→ **Supplied data**
###
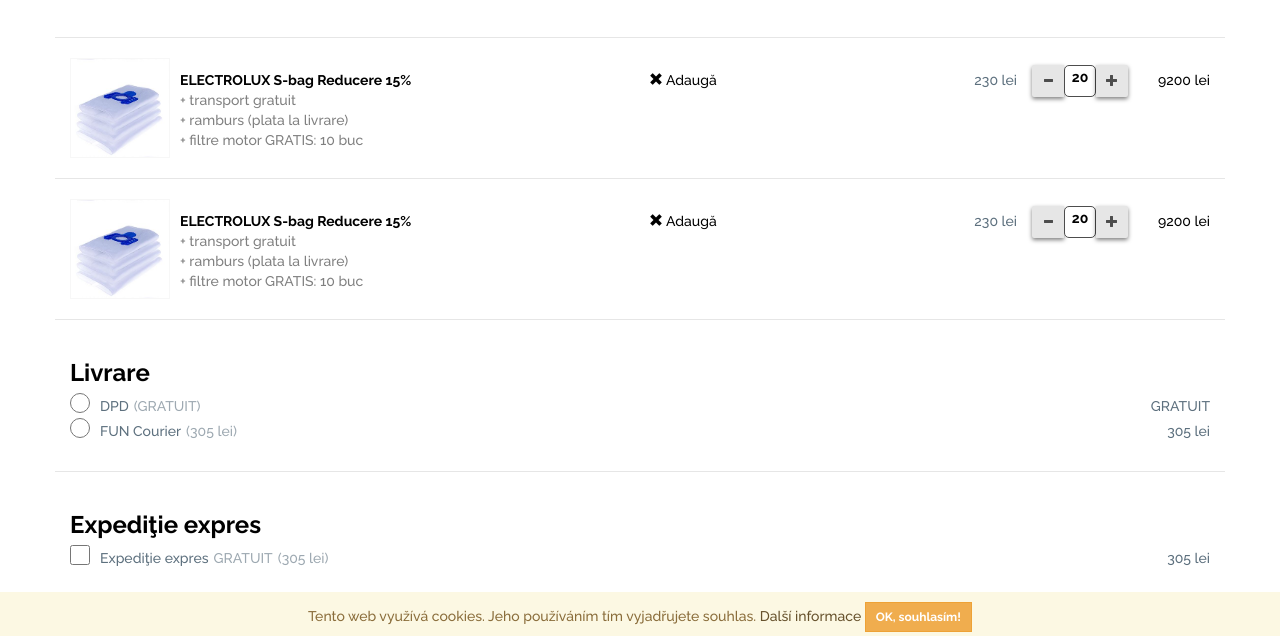
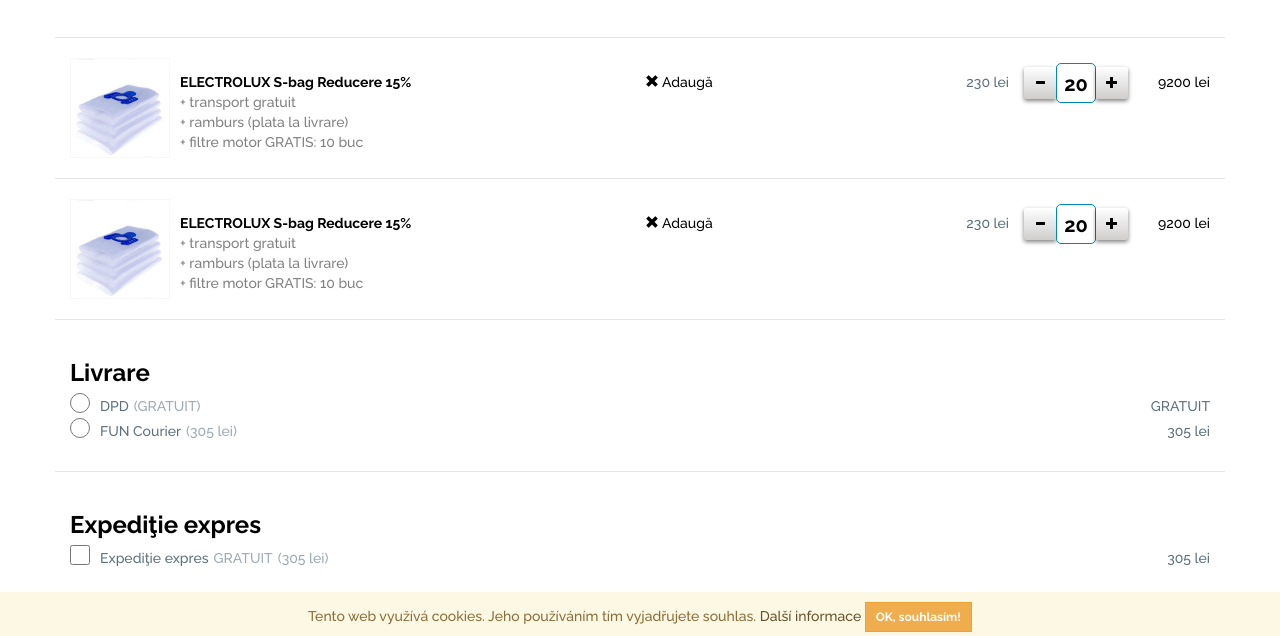
Before and after one commit to soulwasted/porzsakok, a website: page www/kosik-2.html in a window 1280 px wide. Shown: the part 158-794 px from the top of the page. Drawn offline with Linux system fonts and the light colour scheme.

Commit message:
Cart stepper polishing

```diff
--- a/assets/scss/_item--cart.scss
+++ b/assets/scss/_item--cart.scss
@@ -57,11 +57,11 @@
 	.stepper {
 		#stepperMinus,
 		#stepperPlus {
-			width: 32px !important;
-			height: 32px !important;
-			font-size: 12px !important;
-			line-height: 32px !important;
-			background: $gray;
+			// width: 32px !important;
+			// height: 32px !important;
+			// font-size: 12px !important;
+			// line-height: 32px !important;
+			// background: $gray;
 		}
 		#stepperMinus {
 			border-radius: 2px 0 0 2px;
@@ -70,10 +70,10 @@
 			border-radius: 0 2px 2px 0;
 		}
 		#sliderInput {
-			width: 32px !important;
-			height: 32px !important;
-			font-size: 14px !important;
-			border: 1px solid $gray;
+			// width: 32px !important;
+			// height: 32px !important;
+			// font-size: 14px !important;
+			// border: 1px solid $gray;
 		}
 		.item__stepper__label {
 			font-size: 12px;
--- a/assets/scss/_slider.scss
+++ b/assets/scss/_slider.scss
@@ -187,7 +187,7 @@
 	display: flex;
 	align-items: center;
 	justify-content: center;
-	margin-top: 48px;
+	margin-top: 34px;
 	@media screen and (max-width: $screen-xs-max) {
 		margin-top: 15px;
 	}
@@ -263,28 +263,44 @@
 	.stepper {
 		justify-content: flex-start;
 		@media screen and (max-width: $screen-xs-max) {
-			margin-top: 10px;
-			margin-bottom: 10px;
+			// margin-top: 10px;
+			// margin-bottom: 10px;
 		}
 
 		#stepperMinus,
 		#stepperPlus {
-			background: $gray-lighter;
-			color: $gray;
+			width: 32px;
+			height: 32px;
+			font-size: 12px;
+			line-height: 32px;
+		}
+		#sliderInput {
+			width: 40px;
+			height: 40px;
+			font-size: 20px;
+			line-height: 32px;
+			border-width: 1px;
+			padding-bottom: 0;
+		}
+
+		#stepperMinus,
+		#stepperPlus {
+			// background: $gray-lighter;
+			// color: $gray;
 
 			&:hover {
-				background: darken($gray, 10);
+				// background: darken($gray, 10);
 			}
 		}
 
 		#sliderInput {
-			width: $sliderButtSize;
-			height: $sliderButtSize;
-			border: 1px solid $gray;
-			font-size: 20px;
+			// width: $sliderButtSize;
+			// height: $sliderButtSize;
+			// border: 1px solid $gray;
+			// font-size: 20px;
 
 			&:hover {
-				border-color: darken($gray, 10);
+				// border-color: darken($gray, 10);
 			}
 		}
 
--- a/gulpfile.js
+++ b/gulpfile.js
@@ -280,9 +280,9 @@
 		.pipe(rename(paths.sass.min))
 		// .pipe(cssnano(cssnanoOptions))
 		// .pipe(cleancss())
-		.pipe(cleancss({
-			inline: ['none']
-		}))
+		// .pipe(cleancss({
+		// 	inline: ['none']
+		// }))
 		.pipe(gulp.dest(paths.sass.dest));
 }
 gulp.task('process-sass', function () {
```
Also changed, not shown: www/css/app.css, www/css/app.min.css, 1 other file.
###
→ **Exercise details**
Only the lines containing the string "width" are needed; pull them out of the records.

→ **Exercise response**
-			width: 32px !important;
+			// width: 32px !important;
-			width: 32px !important;
+			// width: 32px !important;
 	@media screen and (max-width: $screen-xs-max) {
 		@media screen and (max-width: $screen-xs-max) {
+			width: 32px;
+			width: 40px;
+			border-width: 1px;
-			width: $sliderButtSize;
+			// width: $sliderButtSize;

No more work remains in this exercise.